Thank you again for all of the love, warm thoughts and unwavering support. I am completely overwhelmed (in the best way possible) by all of the people that have reached out to show their support. I think one of the more important aspects of these updates is to let you know not only how I’m doing from a medical standpoint but how my spirit is as well. That being said below are a few of the things that I am most recently grateful for:

  • All members of my immediate and extended family have really come together and rallied for me. My brother even flew in from sunny California to be with me through my surgery.
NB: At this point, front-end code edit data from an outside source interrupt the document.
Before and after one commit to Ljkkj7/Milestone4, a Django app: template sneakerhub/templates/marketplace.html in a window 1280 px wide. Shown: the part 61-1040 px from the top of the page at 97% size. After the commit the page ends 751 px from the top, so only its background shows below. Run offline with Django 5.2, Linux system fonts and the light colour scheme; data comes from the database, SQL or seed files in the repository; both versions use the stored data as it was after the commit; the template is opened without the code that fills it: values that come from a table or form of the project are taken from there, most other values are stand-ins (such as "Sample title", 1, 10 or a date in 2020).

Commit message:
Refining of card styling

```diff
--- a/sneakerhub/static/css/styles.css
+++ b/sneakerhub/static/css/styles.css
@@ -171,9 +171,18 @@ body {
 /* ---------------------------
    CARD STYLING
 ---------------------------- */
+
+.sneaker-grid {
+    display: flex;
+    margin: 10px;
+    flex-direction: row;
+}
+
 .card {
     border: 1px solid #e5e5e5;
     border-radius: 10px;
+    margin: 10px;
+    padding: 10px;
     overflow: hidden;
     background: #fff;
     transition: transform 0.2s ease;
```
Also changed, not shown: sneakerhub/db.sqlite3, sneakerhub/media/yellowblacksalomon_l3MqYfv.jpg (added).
Last night my parents and I went out for my “last supper” and celebrated an early Hanukkah so that I would be well enough to enjoy it. I am also proud to announce that my brother quit smoking the night I was diagnosed and he is about 9 days cigarette free (best gift of all!). My mom is doing a sympathy clear liquid only diet with me today. It’s appreciated but I really wish she’d just quit and order a pizza so I can live vicariously through her. Thanks mom!
  • This past weekend my beautiful roommate, Kelly, spearheaded an incredible party for me. She wanted to ensure that I was able to fully enjoy my 25th birthday (that won’t happen for another month) so she threw a big early-birthday party for me and invited friends from all aspects of my life. I couldn’t have asked for anything better.
  • Complete strangers- I have been receiving messages and emails from people all over the country and in other parts of the world that have caught wind of my illness from friends of friends of friends. I am fairly sure that we have love and prayer coming from all continents except for Africa and Antarctica (can’t win ’em all!). It is unreal how much love exists in the world. The power of positivity will go a long way.
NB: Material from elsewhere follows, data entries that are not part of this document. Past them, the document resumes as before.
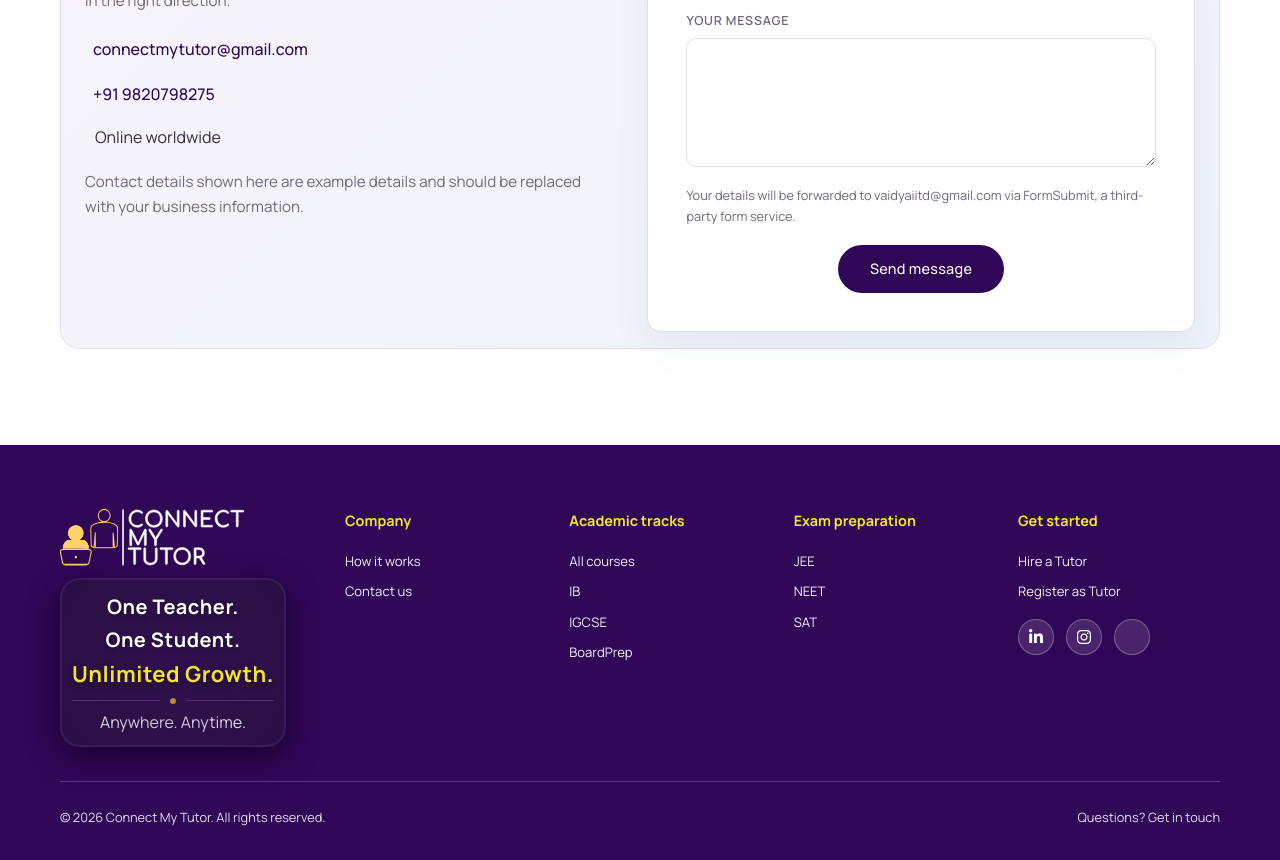
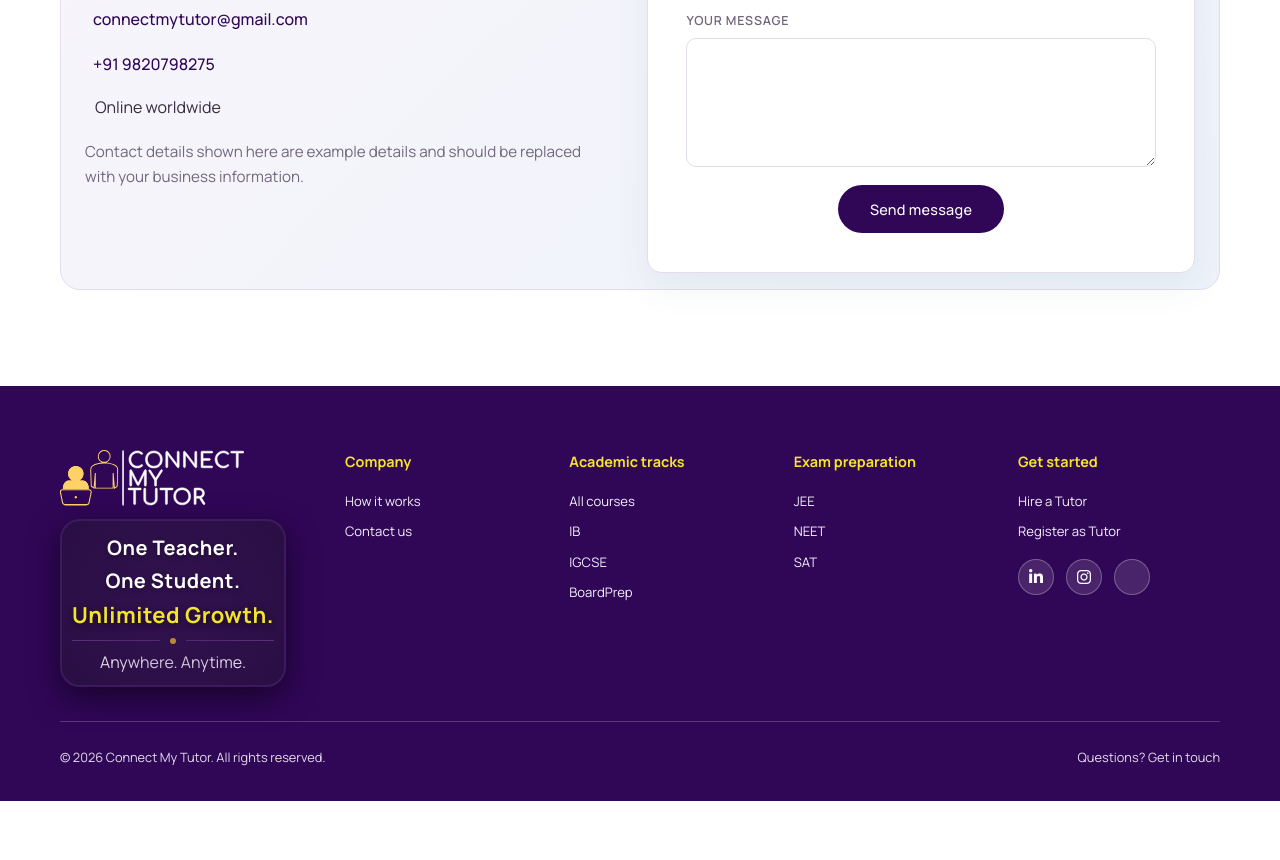
Before and after one commit to DushyantPal-hash/Connect-My-Tutor, a plain HTML site: page contact.html in a window 1280 px wide. Shown: the part 773-1633 px from the top of the page. After the commit the page ends 1574 px from the top, so only its background shows below. Drawn offline with Linux system fonts and the light colour scheme; a web font is replaced by a local one.

Commit message:
Update footer and contact page

```diff
--- a/contact.html
+++ b/contact.html
@@ -84,9 +84,9 @@
             Thanks! Your details have been submitted to Connect My Tutor.
           </div>
           <div class="form-error" role="alert" hidden></div>
-          <p class="form-note">
+          <!-- <p class="form-note">
             Your details will be forwarded to vaidyaiitd@gmail.com via FormSubmit, a third-party form service.
-          </p>
+          </p> -->
           <div style="display: flex; justify-content: center;">
             <button type="submit" class="btn btn-primary form-submit">Send message</button>
           </div>
--- a/js/components/site-footer.js
+++ b/js/components/site-footer.js
@@ -46,7 +46,7 @@ class SiteFooter extends HTMLElement {
           <div>
             <h4>Academic tracks</h4>
             <ul>
-              <a href="courses.html"><li>All courses</li></a>
+              <a href="/#courses"><li>All courses</li></a>
               <a href="course-ib.html"><li>IB</li></a>
               <a href="course-igcse.html"><li>IGCSE</li></a>
               <a href="course-boardprep.html"><li>BoardPrep</li></a>
```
Needless to say- my heart is very full right now.

Tomorrow at 2pm I will be going under the knife (held by the super capable hands of Dr. Azodi at Yale New Haven hospital). When all is said and done I will lose a few organs, A LOT of pesky tumors, and gain a well deserved belly scar. It will be a great conversation piece at the beach. Many people have asked me if I’m scared. The answer is NOPE! Ok fine- maybe I’m a little scared but I would have done this surgery yesterday if I could. This is such a huge step in my recovery and if it means cutting me open and taking away what is making me sick, I say LET’S DO IT!

I anticipate being in the hospital for 4-8 days. I will make sure that my Mom keeps everyone informed as to how I am doing when I wake up from my surgery. I will also make sure you guys know when I feel peppy enough for visitors.

That is all for now.

Love and hugs